BRIEF >>
From the entries that follow, report every line in which "page" occurs.
Segment Start: RECORDS PROVIDED
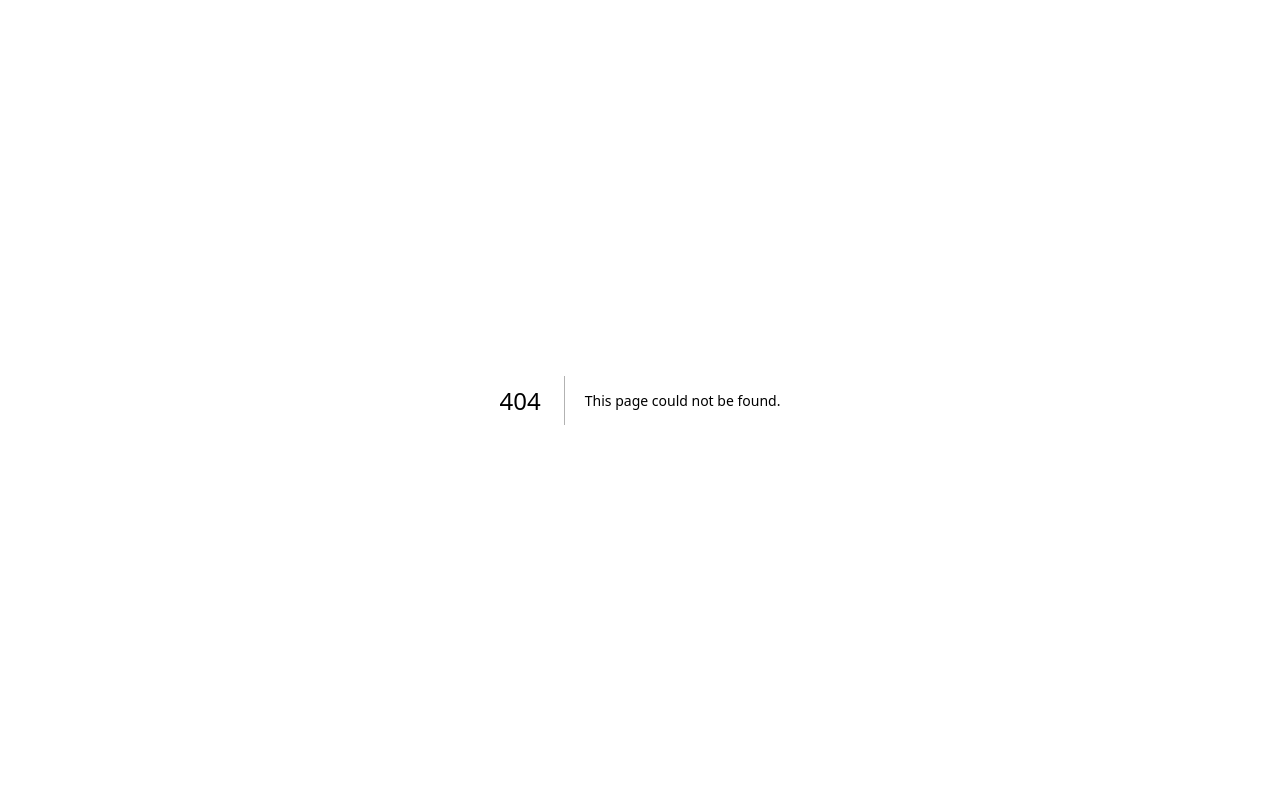
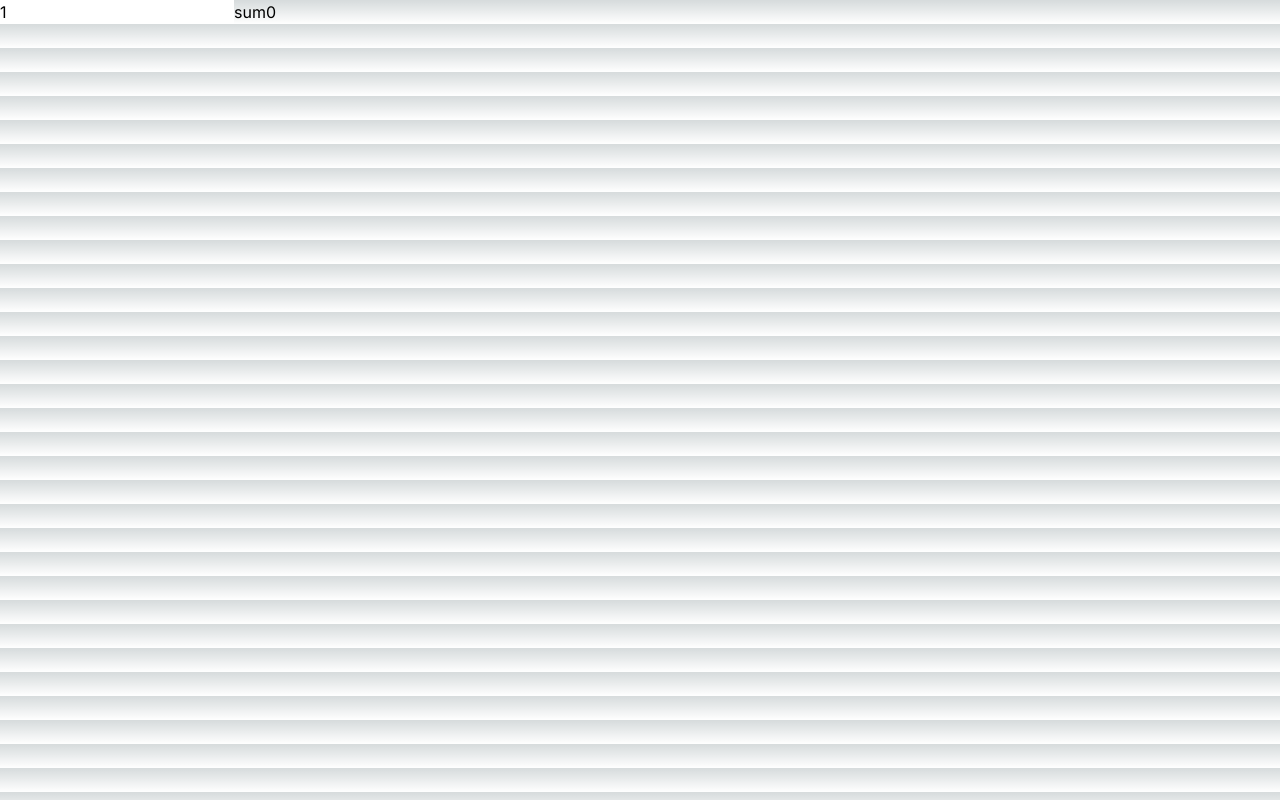
Before and after one commit to nicolaskruger/learn-next, a Next.js app: page /005sum-by-amount in a window 1280 px wide. Before the commit this address had no page. Built offline with nearby package versions, Linux system fonts and the light colour scheme.

Commit message:
feat: :sparkles: sum by amount

```diff
--- /dev/null
+++ b/src/app/005sum-by-amount/page.tsx
@@ -0,0 +1,31 @@
+"use client";
+
+import { useSumAmount } from "@/components/sum-by-amount-provider/sum-by-amount-provider";
+import { useState } from "react";
+
+const SumByAmount = () => {
+  const { amount, sum } = useSumAmount();
+
+  const [text, setText] = useState("1");
+
+  const handleClick = () => {
+    const numb = Number(text);
+
+    sum(numb);
+  };
+
+  return (
+    <div>
+      <input
+        className="text-black"
+        type="text"
+        value={text}
+        onChange={(e) => setText(e.target.value)}
+      />
+      <button onClick={handleClick}>sum</button>
+      <span>{amount}</span>
+    </div>
+  );
+};
+
+export default SumByAmount;
--- a/src/app/layout.tsx
+++ b/src/app/layout.tsx
@@ -1,22 +1,25 @@
-import './globals.css'
-import type { Metadata } from 'next'
-import { Inter } from 'next/font/google'
+import { SumByAmountProvider } from "@/components/sum-by-amount-provider/sum-by-amount-provider";
+import "./globals.css";
+import type { Metadata } from "next";
+import { Inter } from "next/font/google";
 
-const inter = Inter({ subsets: ['latin'] })
+const inter = Inter({ subsets: ["latin"] });
 
 export const metadata: Metadata = {
-  title: 'Create Next App',
-  description: 'Generated by create next app',
-}
+  title: "Create Next App",
+  description: "Generated by create next app",
+};
 
 export default function RootLayout({
   children,
 }: {
-  children: React.ReactNode
+  children: React.ReactNode;
 }) {
   return (
     <html lang="en">
-      <body className={inter.className}>{children}</body>
+      <body className={inter.className}>
+        <SumByAmountProvider>{children}</SumByAmountProvider>
+      </body>
     </html>
-  )
+  );
 }
--- a/src/app/page.tsx
+++ b/src/app/page.tsx
@@ -1,7 +1,13 @@
 import Link from "next/link";
 
 export default function Home() {
-  const links = ["/001counter", "/002sidebar", "/003counter", "/004user"];
+  const links = [
+    "/001counter",
+    "/002sidebar",
+    "/003counter",
+    "/004user",
+    "/005sum-by-amount",
+  ];
 
   return (
     <ul>
--- /dev/null
+++ b/src/components/sum-by-amount-provider/sum-by-amount-provider.tsx
@@ -0,0 +1,27 @@
+"use client";
+import React, { createContext, useContext, useState } from "react";
+
+type SumByAmountType = {
+  amount: number;
+  sum: (amount: number) => void;
+};
+
+const SumByAmountContext = createContext({} as SumByAmountType);
+
+const SumByAmountProvider = ({ children }: { children: React.ReactNode }) => {
+  const [amount, setAmount] = useState(0);
+
+  const sum = (value: number) => {
+    setAmount((a) => a + value);
+  };
+
+  return (
+    <SumByAmountContext.Provider value={{ amount, sum }}>
+      {children}
+    </SumByAmountContext.Provider>
+  );
+};
+
+const useSumAmount = () => useContext(SumByAmountContext);
+
+export { SumByAmountProvider, useSumAmount };
```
Segment End: RECORDS PROVIDED
EXERCISE RESULT >>
Before and after one commit to nicolaskruger/learn-next, a Next.js app: page /005sum-by-amount in a window 1280 px wide. Before the commit this address had no page. Built offline with nearby package versions, Linux system fonts and the light colour scheme.
+++ b/src/app/005sum-by-amount/page.tsx
--- a/src/app/page.tsx
+++ b/src/app/page.tsx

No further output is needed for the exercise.